People in La Ruana in Michoacan state lined the main road to greet more than a dozen troop transports and heavily armed Humvees with applause and shouts of joy.
The town's supplies had been blocked after the Knights Templars cartel declared war on the hamlet. The cartel dominates much of the state, demanding extortion payments from businessmen and storeowners, and even low-wage workers.
In February, the town formed self-defense squads to kick the cartel out, drawing the wrath of the gang.

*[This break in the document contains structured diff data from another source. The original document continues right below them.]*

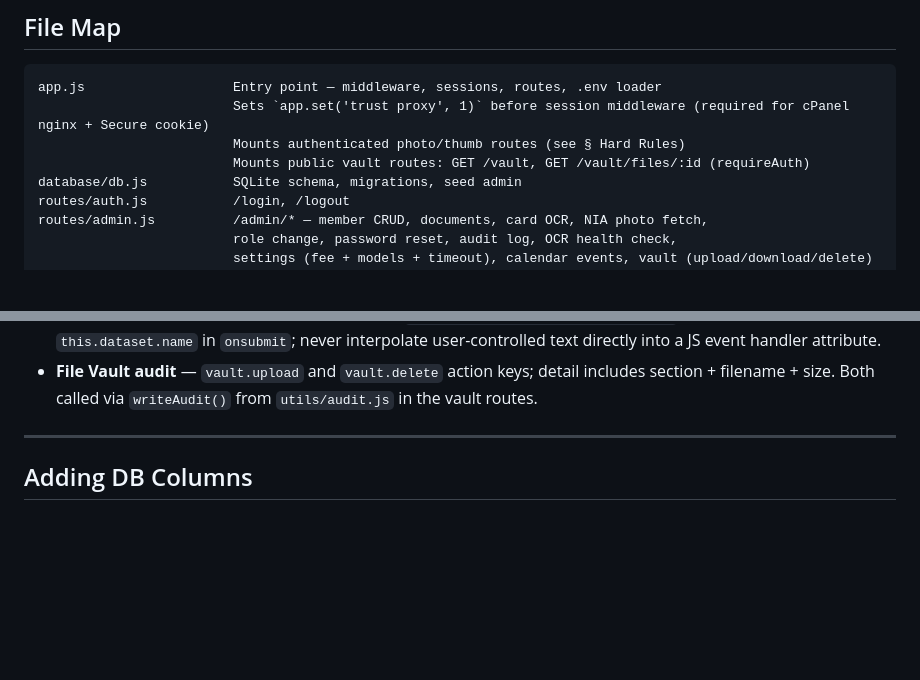
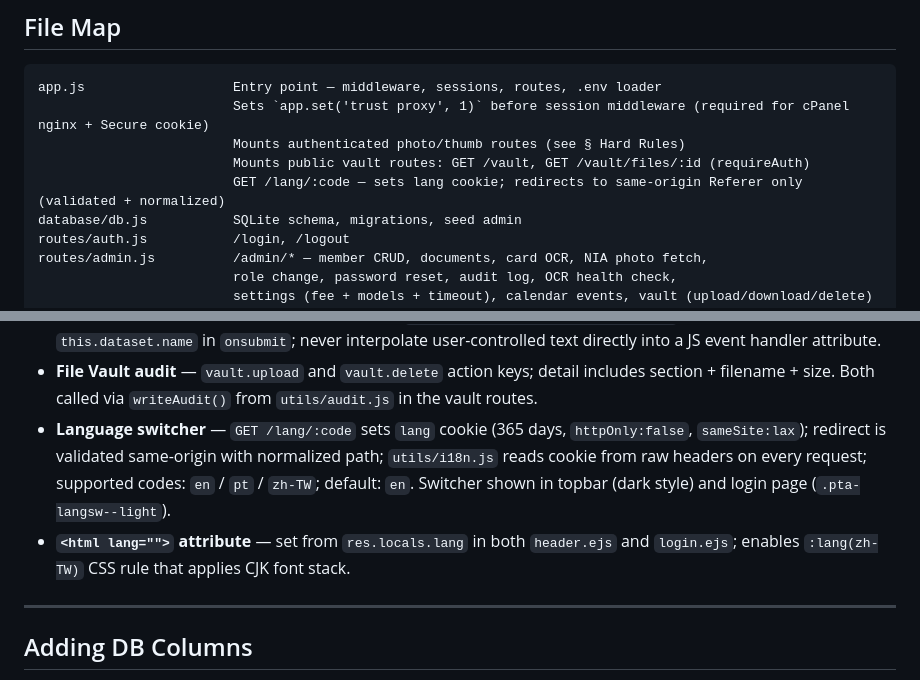
Before and after one commit to Ektoplasm84/PT-ASSOCIACAO, a Markdown page: CLAUDE.md, 2 parts joined by grey strips. Drawn GitHub-style; blank space fills up the shorter version.

```diff
--- a/CLAUDE.md
+++ b/CLAUDE.md
@@ -47,6 +47,7 @@ app.js                   Entry point — middleware, sessions, routes, .env load
                          Sets `app.set('trust proxy', 1)` before session middleware (required for cPanel nginx + Secure cookie)
                          Mounts authenticated photo/thumb routes (see § Hard Rules)
                          Mounts public vault routes: GET /vault, GET /vault/files/:id (requireAuth)
+                         GET /lang/:code — sets lang cookie; redirects to same-origin Referer only (validated + normalized)
 database/db.js           SQLite schema, migrations, seed admin
 routes/auth.js           /login, /logout
 routes/admin.js          /admin/* — member CRUD, documents, card OCR, NIA photo fetch,
@@ -235,6 +248,8 @@ Two independent columns on `users`: `role` (permission) and `position` (associat
 - **Members list sort** — `sort` param driven by a server-side `SORT_MAP` whitelist; `memberListUrl(overrides)` helper in the template builds URLs preserving all active filters. Defensive fallback `var sort = (typeof sort !== 'undefined') ? sort : 'name_az'` at top of template guards against old cached routes.
 - **Vault confirm dialog XSS** — delete forms use `data-name="<%= f.original_name %>"` (EJS auto-escapes) + `this.dataset.name` in `onsubmit`; never interpolate user-controlled text directly into a JS event handler attribute.
 - **File Vault audit** — `vault.upload` and `vault.delete` action keys; detail includes section + filename + size. Both called via `writeAudit()` from `utils/audit.js` in the vault routes.
+- **Language switcher** — `GET /lang/:code` sets `lang` cookie (365 days, `httpOnly:false`, `sameSite:lax`); redirect is validated same-origin with normalized path; `utils/i18n.js` reads cookie from raw headers on every request; supported codes: `en` / `pt` / `zh-TW`; default: `en`. Switcher shown in topbar (dark style) and login page (`.pta-langsw--light`).
+- **`<html lang="">` attribute** — set from `res.locals.lang` in both `header.ejs` and `login.ejs`; enables `:lang(zh-TW)` CSS rule that applies CJK font stack.
 
 ---
 
```
Also changed, not shown: other parts of CLAUDE.md (+15 -0 lines), PROJECT.md (+19 -4 lines).
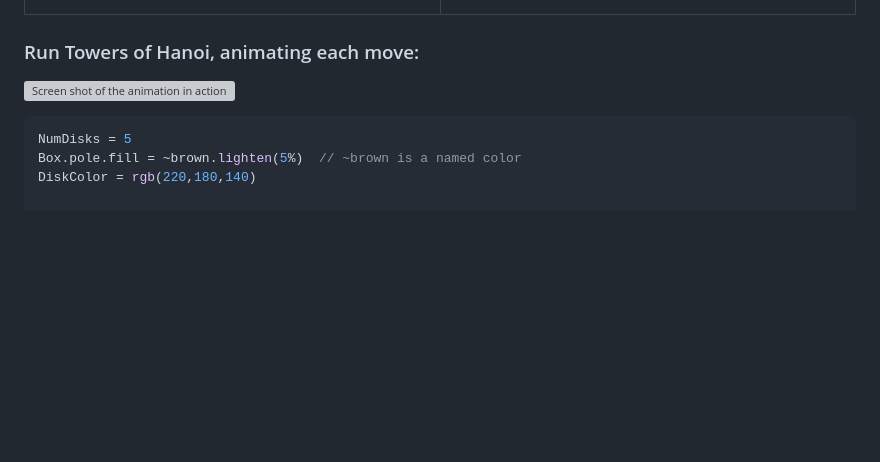
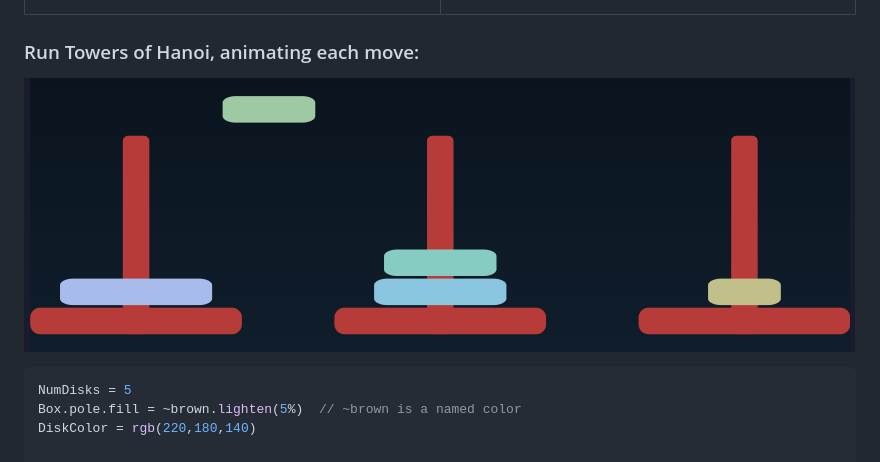
Before and after one commit to pragdave-devo/picjs, a Markdown page: README.md, the part around the change. Drawn GitHub-style; blank space fills up the shorter version; grey boxes are pictures that could not be loaded.

Commit message:
different image file type

```diff
--- a/README.md
+++ b/README.md
@@ -36,7 +36,7 @@ petals.times(n => {
 
 ### Run Towers of Hanoi, animating each move:
 
-![Screen shot of the animation in action](./gh-assets/hanoi1.webp)
+![Screen shot of the animation in action](./gh-assets/hanoi1.png)
 
 ~~~ js
 NumDisks = 5
```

Convoys of cartel gunmen attacked the town, which was forced to throw up stone barricades and build guard posts.
Supplies like gasoline, milk and cooking gas began to run low as cartel gunmen threatened to burn any trucks bringing in goods.
On Monday, hundreds of soldiers moved in, erecting checkpoints on the highway leading into La Ruana and setting up an operating base in the town.
"This war has been won!" Hipolito Mora, leader of the self-defense movement, told hundreds of cheering townspeople gathered along the main road, including dozens of self-defense patrol members wearing white T-shirts and carrying shotguns.
Mora said the town had agreed to stop community patrols and let the army take over security in La Ruana. But he said the community would keep its weapons and would start patrols again if the army left.
The idea that troops might come in and seize a town's weapons, or stay only a few weeks, worried people throughout the crime-ridden area. So in town after town along the main highway through Michoacan's hot lowlands known as the Tierra Caliente, self-defense squads welcomed the army's arrival, but vowed to keep their guns.
The highway is littered with the charred hulks of supply trucks, the smoking remains of burned-out sawmills and the fire-blackened walls of fruit warehouses set afire by the Knights Templars cartel in retaliation for the towns' rebellion.
In the nearby town of Buenavista, many of the masked, lightly armed self-defense patrol members manning a highway checkpoint said they welcomed the army—but vowed to resist any attempts to take their guns.
They hung a banner beside the roadway: "Gentlemen of the federal police and the Mexican army, we would prefer to die at your hands, than at those of these stupid, stinking scum," it said, referring to the cartel.
A healthy dose of skepticism remained about the chances of success for sending the army into Michoacan—a tactic that then-President Felipe Calderon used to launch his offensive against drug cartels in 2006.
The Michoacan-based Knights Templar is, by all accounts, at least as strong today as its predecessor cartel, the La Familia gang, was in 2006. Instead of attacking the cartel's strongholds in nearby cities like Apatzingan, the troops are fighting a sort of rear-guard action, protecting towns outside the main urban areas without going to the root of the problem.
Rafael Garcia Zamora, mayor of Coalcoman, a town largely cut off from the outside world after it formed its own self-defense force last week, said residents welcomed the arrival of troops, but worried the force might soon leave again and expose the town to the cartel's wrath.
"We don't doubt their ability," he said of the army. "But we need them to help us" root out the criminals and not let the cartel continue to grow.
"The government should have mobilized the army to do this 10 or 12 years ago," Garcia Zamora said.
"We have had temporary raids, with three or four thousand soldiers, but they come and they leave. And you know what? Every time after there is a raid, severed heads show up," he said, referring to drug cartel retaliation against those who help the army.
"People have the courage to speak up, but that has its consequences," he said.